ASSIGNED TASK :: Tally every line in the entries below that holds "async", then give only the total.

======== INPUT MATERIAL ========

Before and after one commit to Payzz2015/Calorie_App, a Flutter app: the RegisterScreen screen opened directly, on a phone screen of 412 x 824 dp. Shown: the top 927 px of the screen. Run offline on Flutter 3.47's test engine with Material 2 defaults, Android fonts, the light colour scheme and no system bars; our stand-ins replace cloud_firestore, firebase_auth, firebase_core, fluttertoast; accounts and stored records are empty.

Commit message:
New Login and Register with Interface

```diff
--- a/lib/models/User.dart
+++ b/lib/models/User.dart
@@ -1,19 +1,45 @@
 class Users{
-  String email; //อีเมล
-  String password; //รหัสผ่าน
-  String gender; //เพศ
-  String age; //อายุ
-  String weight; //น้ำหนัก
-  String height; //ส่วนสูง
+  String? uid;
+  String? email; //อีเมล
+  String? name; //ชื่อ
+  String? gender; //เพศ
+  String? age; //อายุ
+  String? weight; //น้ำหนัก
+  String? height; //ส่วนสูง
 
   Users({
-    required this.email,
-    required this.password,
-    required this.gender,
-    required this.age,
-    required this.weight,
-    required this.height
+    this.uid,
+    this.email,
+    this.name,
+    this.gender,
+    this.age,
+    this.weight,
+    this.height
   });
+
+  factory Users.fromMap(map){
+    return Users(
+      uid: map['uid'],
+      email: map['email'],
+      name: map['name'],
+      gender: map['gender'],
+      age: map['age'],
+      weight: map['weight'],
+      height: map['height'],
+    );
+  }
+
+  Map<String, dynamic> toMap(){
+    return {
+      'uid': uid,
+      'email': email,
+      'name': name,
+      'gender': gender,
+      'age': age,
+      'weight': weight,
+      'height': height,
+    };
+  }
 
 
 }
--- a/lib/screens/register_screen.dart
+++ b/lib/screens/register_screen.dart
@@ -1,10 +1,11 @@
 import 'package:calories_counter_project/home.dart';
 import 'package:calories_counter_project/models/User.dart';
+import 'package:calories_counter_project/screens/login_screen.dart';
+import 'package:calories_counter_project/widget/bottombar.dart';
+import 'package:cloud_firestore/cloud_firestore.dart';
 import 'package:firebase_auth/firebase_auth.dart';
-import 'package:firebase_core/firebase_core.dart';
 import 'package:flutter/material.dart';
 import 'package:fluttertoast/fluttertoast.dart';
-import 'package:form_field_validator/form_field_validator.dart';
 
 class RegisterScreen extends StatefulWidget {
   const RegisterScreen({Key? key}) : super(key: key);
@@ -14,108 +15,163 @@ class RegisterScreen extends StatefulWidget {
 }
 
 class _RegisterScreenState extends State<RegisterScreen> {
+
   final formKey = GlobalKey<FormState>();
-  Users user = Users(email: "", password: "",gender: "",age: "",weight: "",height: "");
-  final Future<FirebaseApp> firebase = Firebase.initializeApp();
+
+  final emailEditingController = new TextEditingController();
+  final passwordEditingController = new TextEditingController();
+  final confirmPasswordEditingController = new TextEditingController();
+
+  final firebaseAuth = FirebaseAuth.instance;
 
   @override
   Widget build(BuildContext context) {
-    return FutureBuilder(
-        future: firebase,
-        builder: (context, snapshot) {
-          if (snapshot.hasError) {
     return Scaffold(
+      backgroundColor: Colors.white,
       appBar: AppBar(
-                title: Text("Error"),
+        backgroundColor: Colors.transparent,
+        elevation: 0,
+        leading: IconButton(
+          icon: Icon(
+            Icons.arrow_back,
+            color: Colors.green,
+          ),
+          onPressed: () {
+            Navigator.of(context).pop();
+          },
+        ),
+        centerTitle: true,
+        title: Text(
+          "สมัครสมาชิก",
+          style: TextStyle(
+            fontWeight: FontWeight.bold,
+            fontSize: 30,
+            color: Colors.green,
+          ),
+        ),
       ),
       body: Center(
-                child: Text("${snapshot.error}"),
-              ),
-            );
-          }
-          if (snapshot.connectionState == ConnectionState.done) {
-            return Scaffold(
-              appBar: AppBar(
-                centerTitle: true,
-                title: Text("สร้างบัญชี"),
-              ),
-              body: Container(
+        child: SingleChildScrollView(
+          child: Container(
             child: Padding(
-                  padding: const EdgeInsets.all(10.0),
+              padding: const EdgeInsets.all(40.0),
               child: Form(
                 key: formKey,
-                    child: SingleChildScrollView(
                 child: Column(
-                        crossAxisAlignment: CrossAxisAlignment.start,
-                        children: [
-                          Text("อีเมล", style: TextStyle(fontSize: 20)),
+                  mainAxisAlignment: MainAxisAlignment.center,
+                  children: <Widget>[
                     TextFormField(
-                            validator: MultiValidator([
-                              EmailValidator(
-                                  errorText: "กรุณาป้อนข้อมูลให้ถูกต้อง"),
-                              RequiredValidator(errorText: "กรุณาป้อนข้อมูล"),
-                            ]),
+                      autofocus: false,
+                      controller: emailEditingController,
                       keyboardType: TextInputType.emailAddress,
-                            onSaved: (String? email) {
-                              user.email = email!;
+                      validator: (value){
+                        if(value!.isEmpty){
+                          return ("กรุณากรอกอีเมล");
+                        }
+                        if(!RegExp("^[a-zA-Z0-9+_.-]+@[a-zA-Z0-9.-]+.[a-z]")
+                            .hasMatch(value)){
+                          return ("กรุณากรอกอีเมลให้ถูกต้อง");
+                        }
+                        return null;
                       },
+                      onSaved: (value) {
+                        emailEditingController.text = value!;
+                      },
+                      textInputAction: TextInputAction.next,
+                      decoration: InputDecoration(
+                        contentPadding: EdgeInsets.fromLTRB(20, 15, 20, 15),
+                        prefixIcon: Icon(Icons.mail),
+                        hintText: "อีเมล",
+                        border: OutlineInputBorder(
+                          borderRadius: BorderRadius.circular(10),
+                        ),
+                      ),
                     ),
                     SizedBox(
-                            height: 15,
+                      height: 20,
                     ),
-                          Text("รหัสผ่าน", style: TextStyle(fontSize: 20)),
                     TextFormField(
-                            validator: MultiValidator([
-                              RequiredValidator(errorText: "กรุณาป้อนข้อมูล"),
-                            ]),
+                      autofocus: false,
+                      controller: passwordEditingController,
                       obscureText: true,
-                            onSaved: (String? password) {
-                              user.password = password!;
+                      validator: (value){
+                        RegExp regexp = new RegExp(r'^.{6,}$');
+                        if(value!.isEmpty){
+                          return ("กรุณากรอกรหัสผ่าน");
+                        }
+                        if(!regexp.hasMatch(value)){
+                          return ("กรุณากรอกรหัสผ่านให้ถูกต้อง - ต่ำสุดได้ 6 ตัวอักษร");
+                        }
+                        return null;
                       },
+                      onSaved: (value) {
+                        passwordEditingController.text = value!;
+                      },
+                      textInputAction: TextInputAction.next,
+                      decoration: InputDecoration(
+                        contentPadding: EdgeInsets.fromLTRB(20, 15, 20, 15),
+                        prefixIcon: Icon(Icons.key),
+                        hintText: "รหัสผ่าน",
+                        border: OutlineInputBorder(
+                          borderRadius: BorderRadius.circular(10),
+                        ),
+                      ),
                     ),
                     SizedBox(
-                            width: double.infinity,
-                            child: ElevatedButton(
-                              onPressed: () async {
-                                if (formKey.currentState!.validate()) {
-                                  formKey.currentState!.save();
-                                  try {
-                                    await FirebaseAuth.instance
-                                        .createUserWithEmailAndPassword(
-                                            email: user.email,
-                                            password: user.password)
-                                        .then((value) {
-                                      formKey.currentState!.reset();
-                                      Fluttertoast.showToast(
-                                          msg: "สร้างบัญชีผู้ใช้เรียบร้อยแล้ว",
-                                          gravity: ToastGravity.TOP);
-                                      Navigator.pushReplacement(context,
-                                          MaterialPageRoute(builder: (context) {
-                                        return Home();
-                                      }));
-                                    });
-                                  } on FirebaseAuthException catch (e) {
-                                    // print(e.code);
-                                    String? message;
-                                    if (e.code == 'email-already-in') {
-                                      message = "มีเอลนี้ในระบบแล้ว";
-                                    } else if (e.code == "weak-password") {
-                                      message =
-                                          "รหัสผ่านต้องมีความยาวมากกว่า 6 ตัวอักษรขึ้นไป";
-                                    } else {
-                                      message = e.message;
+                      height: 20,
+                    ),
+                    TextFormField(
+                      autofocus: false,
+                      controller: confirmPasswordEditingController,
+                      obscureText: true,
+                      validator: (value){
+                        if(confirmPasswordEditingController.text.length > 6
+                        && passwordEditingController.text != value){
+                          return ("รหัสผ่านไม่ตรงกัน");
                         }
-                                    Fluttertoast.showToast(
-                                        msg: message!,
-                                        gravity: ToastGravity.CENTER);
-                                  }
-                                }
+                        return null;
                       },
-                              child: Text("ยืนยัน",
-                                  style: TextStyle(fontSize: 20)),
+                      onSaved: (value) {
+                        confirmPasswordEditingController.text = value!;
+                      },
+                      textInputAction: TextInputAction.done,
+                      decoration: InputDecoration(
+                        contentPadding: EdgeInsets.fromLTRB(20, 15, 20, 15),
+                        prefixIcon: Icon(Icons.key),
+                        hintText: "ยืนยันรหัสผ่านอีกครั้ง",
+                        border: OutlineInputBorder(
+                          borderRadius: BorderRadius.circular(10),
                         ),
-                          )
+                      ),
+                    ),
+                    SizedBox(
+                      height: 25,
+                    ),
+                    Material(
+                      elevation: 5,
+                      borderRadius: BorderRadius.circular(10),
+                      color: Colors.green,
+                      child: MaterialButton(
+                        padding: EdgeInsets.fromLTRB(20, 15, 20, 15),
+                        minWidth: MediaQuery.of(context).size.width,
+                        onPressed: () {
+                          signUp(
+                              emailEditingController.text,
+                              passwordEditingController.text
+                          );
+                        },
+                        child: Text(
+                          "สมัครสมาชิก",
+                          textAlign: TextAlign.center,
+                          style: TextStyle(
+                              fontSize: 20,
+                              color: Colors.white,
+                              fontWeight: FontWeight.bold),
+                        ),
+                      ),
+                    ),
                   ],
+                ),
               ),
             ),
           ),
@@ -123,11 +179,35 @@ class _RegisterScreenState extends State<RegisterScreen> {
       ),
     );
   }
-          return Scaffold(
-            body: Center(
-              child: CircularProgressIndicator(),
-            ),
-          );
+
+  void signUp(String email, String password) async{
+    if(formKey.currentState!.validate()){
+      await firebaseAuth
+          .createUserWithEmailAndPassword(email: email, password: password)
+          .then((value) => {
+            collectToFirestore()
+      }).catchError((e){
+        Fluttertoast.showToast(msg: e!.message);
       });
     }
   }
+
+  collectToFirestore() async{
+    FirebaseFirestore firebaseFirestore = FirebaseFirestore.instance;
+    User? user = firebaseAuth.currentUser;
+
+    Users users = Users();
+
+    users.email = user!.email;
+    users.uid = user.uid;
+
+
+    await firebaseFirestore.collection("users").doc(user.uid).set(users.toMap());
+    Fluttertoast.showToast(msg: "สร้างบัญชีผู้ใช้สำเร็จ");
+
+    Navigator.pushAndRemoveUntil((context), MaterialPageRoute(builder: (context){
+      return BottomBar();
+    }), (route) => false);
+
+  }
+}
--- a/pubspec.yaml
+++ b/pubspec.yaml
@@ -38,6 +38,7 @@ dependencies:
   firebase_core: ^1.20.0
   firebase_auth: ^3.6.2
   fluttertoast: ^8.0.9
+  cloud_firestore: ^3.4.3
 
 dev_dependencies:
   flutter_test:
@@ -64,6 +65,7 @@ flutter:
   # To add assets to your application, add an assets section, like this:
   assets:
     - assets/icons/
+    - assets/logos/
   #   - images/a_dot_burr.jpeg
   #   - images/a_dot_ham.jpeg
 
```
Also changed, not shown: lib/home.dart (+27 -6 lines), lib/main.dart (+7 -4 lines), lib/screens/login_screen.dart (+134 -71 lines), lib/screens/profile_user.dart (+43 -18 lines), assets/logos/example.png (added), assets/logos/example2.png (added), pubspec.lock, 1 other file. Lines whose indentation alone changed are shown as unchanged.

========

RESULT FOR THIS TASK :: 3